(WHAT NEEDS TO BE DONE)
Return all entries precisely as they stand, without the images.

Difference listings:
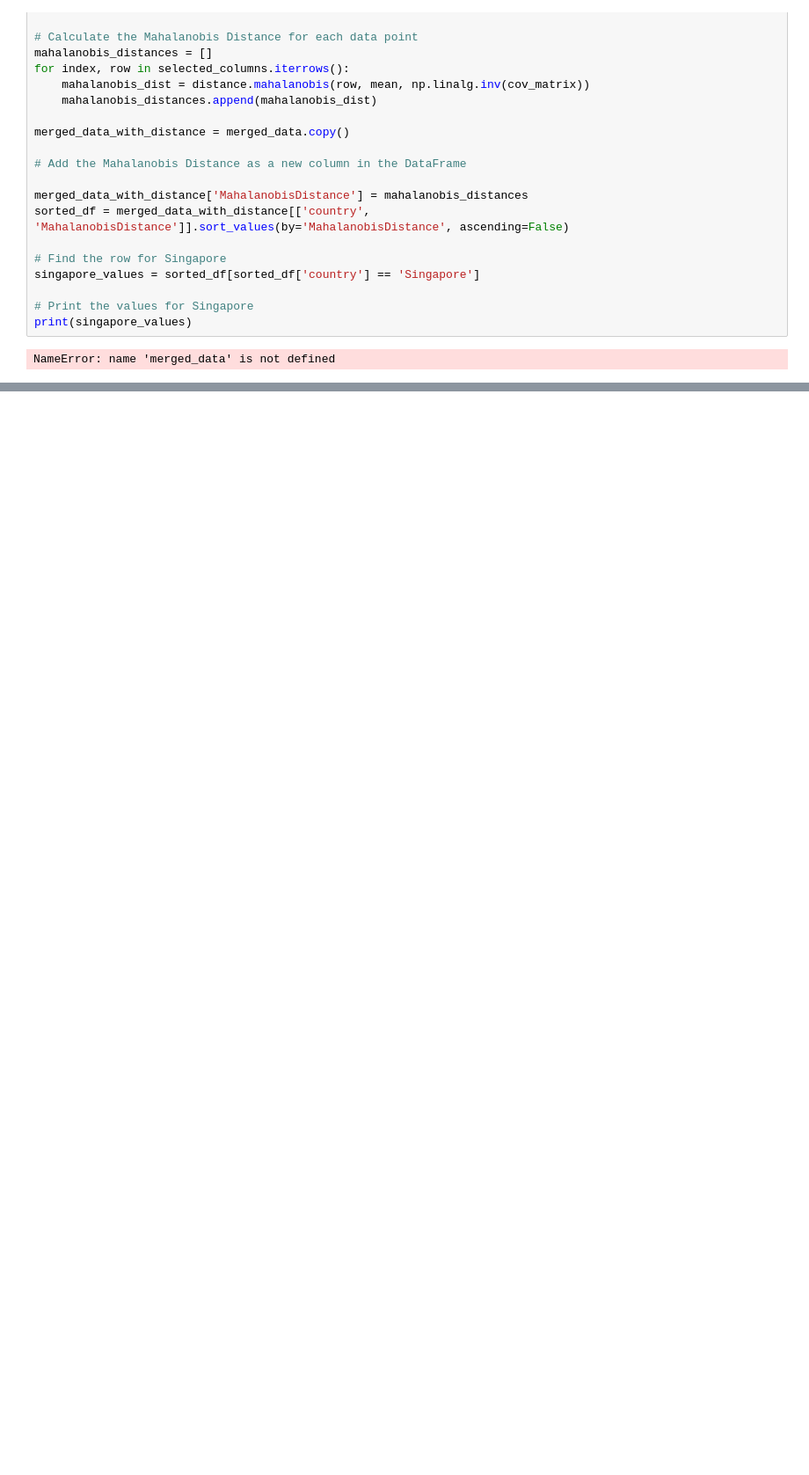
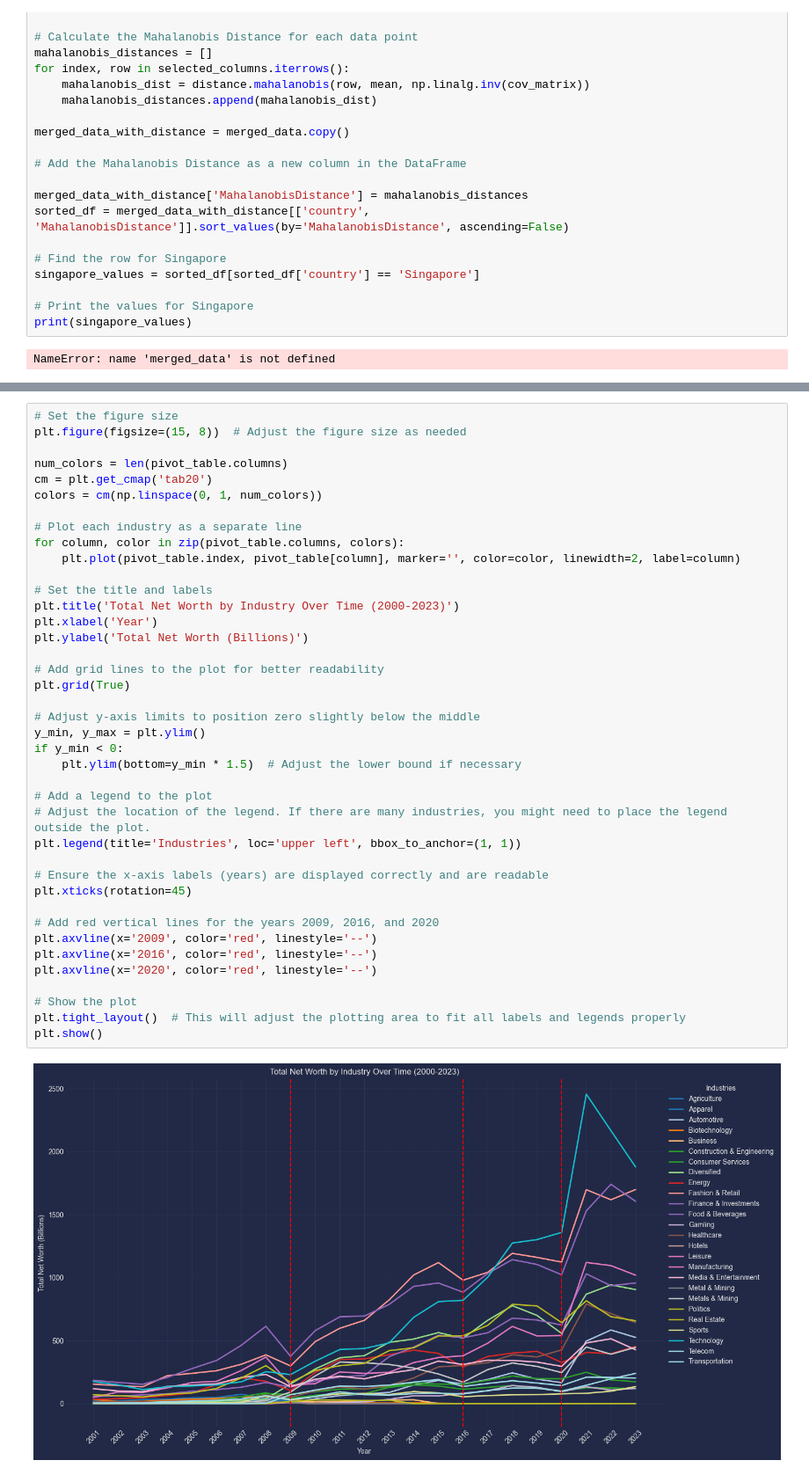
Before and after one commit to hcagatayyilmaz/data-literacy-extreme-wealth-analysis, a Jupyter notebook: data-literacy-project-extreme-wealth-analysis.ipynb, the cells around one changed output, grey strips where cells are left out. Shown at 88% size. Drawn from its saved outputs; the diff is of its cells as text; blank space fills up the shorter version.

```diff
--- a/data-literacy-project-extreme-wealth-analysis.ipynb
+++ b/data-literacy-project-extreme-wealth-analysis.ipynb
@@ -462,0 +543,42 @@ plt.show()
+# %%
+# Set the figure size
+plt.figure(figsize=(15, 8))  # Adjust the figure size as needed
+
+num_colors = len(pivot_table.columns)
+cm = plt.get_cmap('tab20')
+colors = cm(np.linspace(0, 1, num_colors))
+
+# Plot each industry as a separate line
+for column, color in zip(pivot_table.columns, colors):
+    plt.plot(pivot_table.index, pivot_table[column], marker='', color=color, linewidth=2, label=column)
+
+# Set the title and labels
+plt.title('Total Net Worth by Industry Over Time (2000-2023)')
+plt.xlabel('Year')
+plt.ylabel('Total Net Worth (Billions)')
+
+# Add grid lines to the plot for better readability
+plt.grid(True)
+
+# Adjust y-axis limits to position zero slightly below the middle
+y_min, y_max = plt.ylim()
+if y_min < 0:
+    plt.ylim(bottom=y_min * 1.5)  # Adjust the lower bound if necessary
+
+# Add a legend to the plot
+# Adjust the location of the legend. If there are many industries, you might need to place the legend outside the plot.
+plt.legend(title='Industries', loc='upper left', bbox_to_anchor=(1, 1))
+
+# Ensure the x-axis labels (years) are displayed correctly and are readable
+plt.xticks(rotation=45)
+
+# Add red vertical lines for the years 2009, 2016, and 2020
+plt.axvline(x='2009', color='red', linestyle='--')
+plt.axvline(x='2016', color='red', linestyle='--')
+plt.axvline(x='2020', color='red', linestyle='--')
+
+# Show the plot
+plt.tight_layout()  # This will adjust the plotting area to fit all labels and legends properly
+plt.show()
+# %% [output]
+[figure, added]
```
Also changed, not shown: parts of 7 cells of this notebook, 2 other files.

(EXERCISE OUTPUT)
Before and after one commit to hcagatayyilmaz/data-literacy-extreme-wealth-analysis, a Jupyter notebook: data-literacy-project-extreme-wealth-analysis.ipynb, the cells around one changed output, grey strips where cells are left out. Shown at 88% size. Drawn from its saved outputs; the diff is of its cells as text; blank space fills up the shorter version.

```diff
--- a/data-literacy-project-extreme-wealth-analysis.ipynb
+++ b/data-literacy-project-extreme-wealth-analysis.ipynb
@@ -462,0 +543,42 @@ plt.show()
+# %%
+# Set the figure size
+plt.figure(figsize=(15, 8))  # Adjust the figure size as needed
+
+num_colors = len(pivot_table.columns)
+cm = plt.get_cmap('tab20')
+colors = cm(np.linspace(0, 1, num_colors))
+
+# Plot each industry as a separate line
+for column, color in zip(pivot_table.columns, colors):
+    plt.plot(pivot_table.index, pivot_table[column], marker='', color=color, linewidth=2, label=column)
+
+# Set the title and labels
+plt.title('Total Net Worth by Industry Over Time (2000-2023)')
+plt.xlabel('Year')
+plt.ylabel('Total Net Worth (Billions)')
+
+# Add grid lines to the plot for better readability
+plt.grid(True)
+
+# Adjust y-axis limits to position zero slightly below the middle
+y_min, y_max = plt.ylim()
+if y_min < 0:
+    plt.ylim(bottom=y_min * 1.5)  # Adjust the lower bound if necessary
+
+# Add a legend to the plot
+# Adjust the location of the legend. If there are many industries, you might need to place the legend outside the plot.
+plt.legend(title='Industries', loc='upper left', bbox_to_anchor=(1, 1))
+
+# Ensure the x-axis labels (years) are displayed correctly and are readable
+plt.xticks(rotation=45)
+
+# Add red vertical lines for the years 2009, 2016, and 2020
+plt.axvline(x='2009', color='red', linestyle='--')
+plt.axvline(x='2016', color='red', linestyle='--')
+plt.axvline(x='2020', color='red', linestyle='--')
+
+# Show the plot
+plt.tight_layout()  # This will adjust the plotting area to fit all labels and legends properly
+plt.show()
+# %% [output]
+[figure, added]
```
Also changed, not shown: parts of 7 cells of this notebook, 2 other files.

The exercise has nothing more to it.